Now, you do get some nocturnal lizards and geckos but the bearded dragon is not one of them. Some people do have the belief that red bulbs don't really bother bearded dragons but I personally think it's better to give them absolute peace, quiet, and darkness at nighttime, so hook everything up to a timer. For us, every night at 9:00 PM, boom, everything goes off and then again, at about 6:00 AM, boom, everything comes back on again.

Picking a substrate. Yes, substrates. Substrates, everyone's favorite polarizing topic when it comes to bearded dragons. When it comes to keeping a healthy bearded dragon, substrate is something you have to consider very, very carefully because some substrates can actually be so detrimental to your bearded dragon that your bearded dragon can die. Yes. In particular, I am talking about sands and especially, calcium sands.

Calcium sand is irresistible to so many bearded dragons and you will find a lot of bearded dragons just can't help themselves except to lap up this amazing calcium-rich sand, but here's the issue. It can often cause what's known as an impaction. Impaction is when everything gets so messed up on the inside and everything sticks together that your bearded dragon physically can't pass any fecal matter and it can all become very, very bacteria-ridden and cause an infection, and your bearded dragon will die without surgery.

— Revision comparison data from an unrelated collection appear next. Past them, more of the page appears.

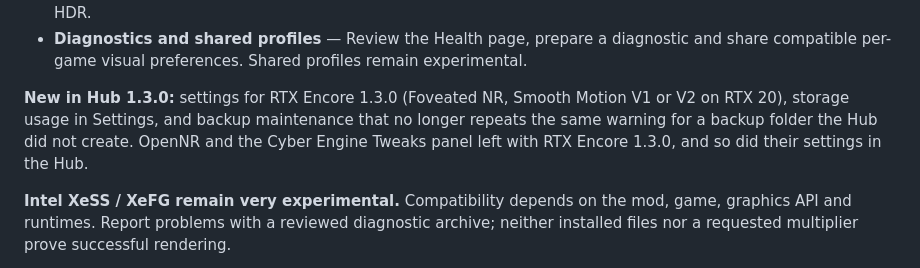
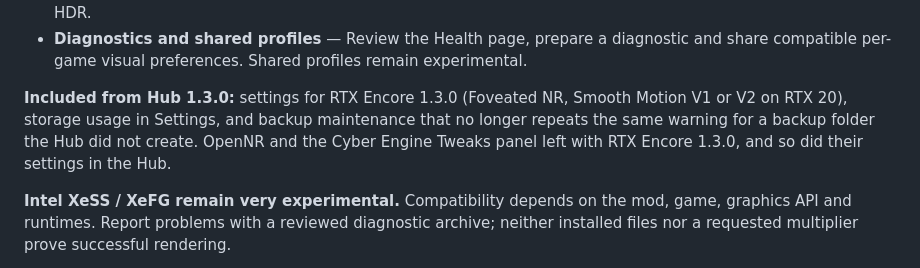
Before and after one commit to SilyNoMeta/rtx-encore-hub, a Markdown page: README.md, the part around the change. Drawn GitHub-style.

```diff
--- a/README.md
+++ b/README.md
@@ -41,7 +41,7 @@ Install and update RTX Encore, keep its runtimes matched, and manage your games
 - **NR pass by pass and HDR inputs** — Adjust each of up to four NR passes, or inherit the global style. Common HDR-input and exposure settings follow the chosen reconstruction engine; they do not enable display HDR.
 - **Diagnostics and shared profiles** — Review the Health page, prepare a diagnostic and share compatible per-game visual preferences. Shared profiles remain experimental.
 
-**New in Hub 1.3.0:** settings for RTX Encore 1.3.0 (Foveated NR, Smooth Motion V1 or V2 on RTX 20), storage usage in Settings, and backup maintenance that no longer repeats the same warning for a backup folder the Hub did not create. OpenNR and the Cyber Engine Tweaks panel left with RTX Encore 1.3.0, and so did their settings in the Hub.
+**Included from Hub 1.3.0:** settings for RTX Encore 1.3.0 (Foveated NR, Smooth Motion V1 or V2 on RTX 20), storage usage in Settings, and backup maintenance that no longer repeats the same warning for a backup folder the Hub did not create. OpenNR and the Cyber Engine Tweaks panel left with RTX Encore 1.3.0, and so did their settings in the Hub.
 
 **Intel XeSS / XeFG remain very experimental.** Compatibility depends on the mod, game, graphics API and runtimes. Report problems with a reviewed diagnostic archive; neither installed files nor a requested multiplier prove successful rendering.
 
```
Also changed, not shown: README.fr.md (+1 -1 lines), README.zh-CN.md (+1 -1 lines).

Some bearded dragon owners find that their bearded dragon loves using sand or calcium sand and that they have no issues. I have personally kept bearded dragons with sand and without sand. I have not had any issues with any bearded dragons having impactions. However, because it does happen quite frequently with other people, I will not be recommending calcium sand in this video.

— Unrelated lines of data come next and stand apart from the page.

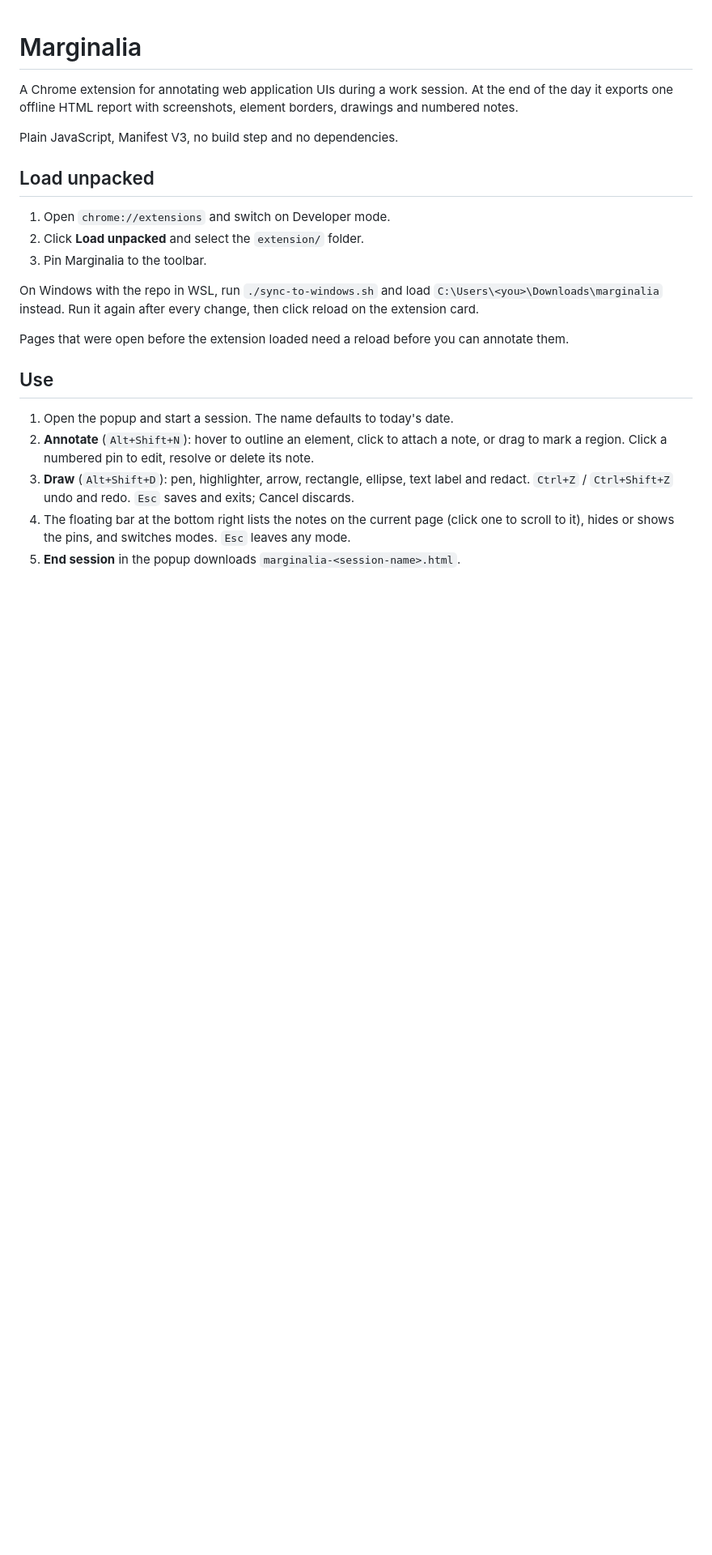
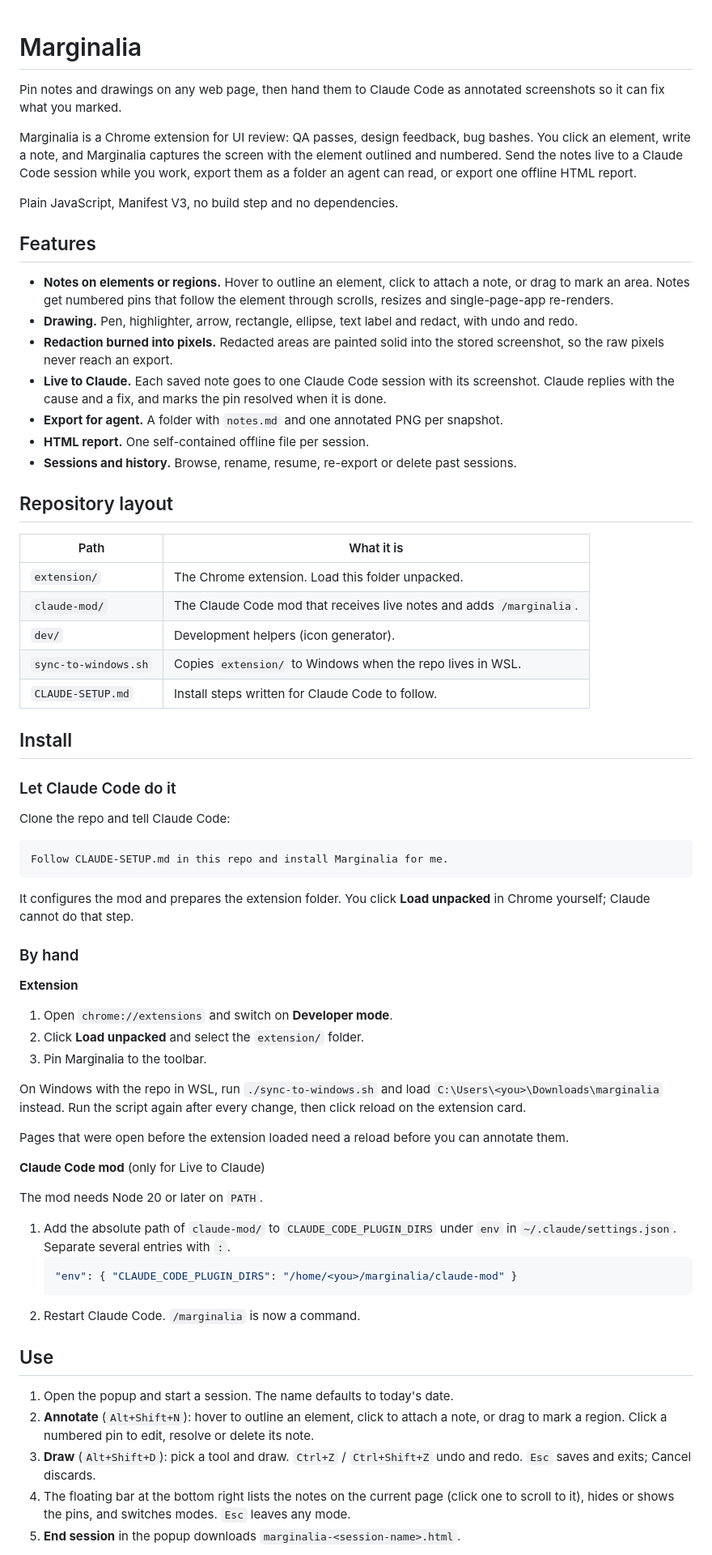
Before and after one commit to mrehman7095/marginalia, a Markdown page: README.md, the part around one of its changes. Shown at 81% size. GitHub-like rendering; blank space fills up the shorter version.

````diff
--- a/README.md
+++ b/README.md
@@ -1,30 +1,85 @@
 # Marginalia
 
-A Chrome extension for annotating web application UIs during a work session. At the end
-of the day it exports one offline HTML report with screenshots, element borders, drawings
-and numbered notes.
+Pin notes and drawings on any web page, then hand them to Claude Code as annotated
+screenshots so it can fix what you marked.
+
+Marginalia is a Chrome extension for UI review: QA passes, design feedback, bug bashes.
+You click an element, write a note, and Marginalia captures the screen with the element
+outlined and numbered. Send the notes live to a Claude Code session while you work, export
+them as a folder an agent can read, or export one offline HTML report.
 
 Plain JavaScript, Manifest V3, no build step and no dependencies.
 
-## Load unpacked
+## Features
 
-1. Open `chrome://extensions` and switch on Developer mode.
+- **Notes on elements or regions.** Hover to outline an element, click to attach a note, or
+  drag to mark an area. Notes get numbered pins that follow the element through scrolls,
+  resizes and single-page-app re-renders.
+- **Drawing.** Pen, highlighter, arrow, rectangle, ellipse, text label and redact, with undo
+  and redo.
+- **Redaction burned into pixels.** Redacted areas are painted solid into the stored
+  screenshot, so the raw pixels never reach an export.
+- **Live to Claude.** Each saved note goes to one Claude Code session with its screenshot.
+  Claude replies with the cause and a fix, and marks the pin resolved when it is done.
+- **Export for agent.** A folder with `notes.md` and one annotated PNG per snapshot.
+- **HTML report.** One self-contained offline file per session.
+- **Sessions and history.** Browse, rename, resume, re-export or delete past sessions.
+
+## Repository layout
+
+| Path | What it is |
+|---|---|
+| `extension/` | The Chrome extension. Load this folder unpacked. |
+| `claude-mod/` | The Claude Code mod that receives live notes and adds `/marginalia`. |
+| `dev/` | Development helpers (icon generator). |
+| `sync-to-windows.sh` | Copies `extension/` to Windows when the repo lives in WSL. |
+| `CLAUDE-SETUP.md` | Install steps written for Claude Code to follow. |
+
+## Install
+
+### Let Claude Code do it
+
+Clone the repo and tell Claude Code:
+
+```
+Follow CLAUDE-SETUP.md in this repo and install Marginalia for me.
+```
+
+It configures the mod and prepares the extension folder. You click **Load unpacked** in
+Chrome yourself; Claude cannot do that step.
+
+### By hand
+
+**Extension**
+
+1. Open `chrome://extensions` and switch on **Developer mode**.
 2. Click **Load unpacked** and select the `extension/` folder.
 3. Pin Marginalia to the toolbar.
 
 On Windows with the repo in WSL, run `./sync-to-windows.sh` and load
-`C:\Users\<you>\Downloads\marginalia` instead. Run it again after every change, then
-click reload on the extension card.
+`C:\Users\<you>\Downloads\marginalia` instead. Run the script again after every change,
+then click reload on the extension card.
 
 Pages that were open before the extension loaded need a reload before you can annotate them.
+
+**Claude Code mod** (only for Live to Claude)
+
+The mod needs Node 20 or later on `PATH`.
+
+1. Add the absolute path of `claude-mod/` to `CLAUDE_CODE_PLUGIN_DIRS` under `env` in
+   `~/.claude/settings.json`. Separate several entries with `:`.
+   ```json
+   "env": { "CLAUDE_CODE_PLUGIN_DIRS": "/home/<you>/marginalia/claude-mod" }
+   ```
+2. Restart Claude Code. `/marginalia` is now a command.
 
 ## Use
 
 1. Open the popup and start a session. The name defaults to today's date.
 2. **Annotate** (`Alt+Shift+N`): hover to outline an element, click to attach a note, or
    drag to mark a region. Click a numbered pin to edit, resolve or delete its note.
-3. **Draw** (`Alt+Shift+D`): pen, highlighter, arrow, rectangle, ellipse, text label and
-   redact. `Ctrl+Z` / `Ctrl+Shift+Z` undo and redo. `Esc` saves and exits; Cancel discards.
+3. **Draw** (`Alt+Shift+D`): pick a tool and draw. `Ctrl+Z` / `Ctrl+Shift+Z` undo and redo.
+   `Esc` saves and exits; Cancel discards.
 4. The floating bar at the bottom right lists the notes on the current page (click one to
    scroll to it), hides or shows the pins, and switches modes. `Esc` leaves any mode.
 5. **End session** in the popup downloads `marginalia-<session-name>.html`.
````
Also changed, not shown: other parts of README.md (+46 -65 lines), CLAUDE-SETUP.md (added, +59 -0 lines).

What I personally use and what I personally recommend is a sand mat. The sand mat that I use is from Zoo Med and it's literally a roll-out mat which is sort of like a liner bottom and it's got sand stuck to it so the sand doesn't come up. It's not calcium sand either, so it's not the kind of sand which really entices your bearded dragon to lick it. Instead, it just produces a nice texture-full substrate which will help to keep the bearded dragon's nails in check.

Some other substrates, which you might be interested in using are paper towel. It's very difficult for a bearded dragon to actually chew, eat, consume and therefore, become impacted with paper towel. It's also really easy to replace and it's very affordable, so if your bearded dragon does make a mess, as it will inevitably do, all you have to do is peel it off and discard it, and you're left with a nice clean enclosure, which you can then clean with a vinegar solution or something similar.

Another pro when it comes to using paper towel is that any live food you happen to use will stand out really well against the white of the paper towel, making it really simple for young or juvenile bearded dragons to find their food. Another favorite to use is, ta-da, newspaper. Please forgive that it's not completely lining the bottom of this little, fake enclosure I have. This isn't an actual enclosure for anyone. This is, literally, just a bin that I keep my scissors in. Anyway, you don't need to know that.

Very similar to paper towel, you can also use newspaper, which is fantastic because it's often free because people don't care about the environment and like to give us spam mail to our letterbox. Therefore, it's easy to put it to use. Although, I actually read them. I'm that sad person that reads spam mail. What? Imagine your home, totally organized. That's never going to happen.

This is my opinion on tile, on paper towel, and on newspaper, and you're probably not going to like what I'm going to say but it comes from a caring place. I promise. I don't like it. The reason why I personally do not like it-- Though it's fine for you guys to use. I'm not going to judge that. The reason why I don't like it is because I don't want to keep my bearded dragon too clean.

The logic behind this is that I want my bearded dragon to have a decent immune system. It's not always that my bearded dragon is always inside its enclosure. Sometimes, it's in other places, for example, in this exercise pen or in the enrichment pod, which I'm having delivered soon. I prefer to leave a little bit of something behind just so that they get used to a little bit more of that bacteria and it seems to be working out really well for my bearded dragon, who has actually come on in leaps and bounds in the last year.

I'm very happy to allow my bearded dragon to have a little bit of manageable dirt every now and then, just so his immune system stays good and strong. It really is up to you to form an opinion that you think is going to be best for you, your circumstance, and your bearded dragon but I would say, stay away from the calcium sand. It's just not worth the risk.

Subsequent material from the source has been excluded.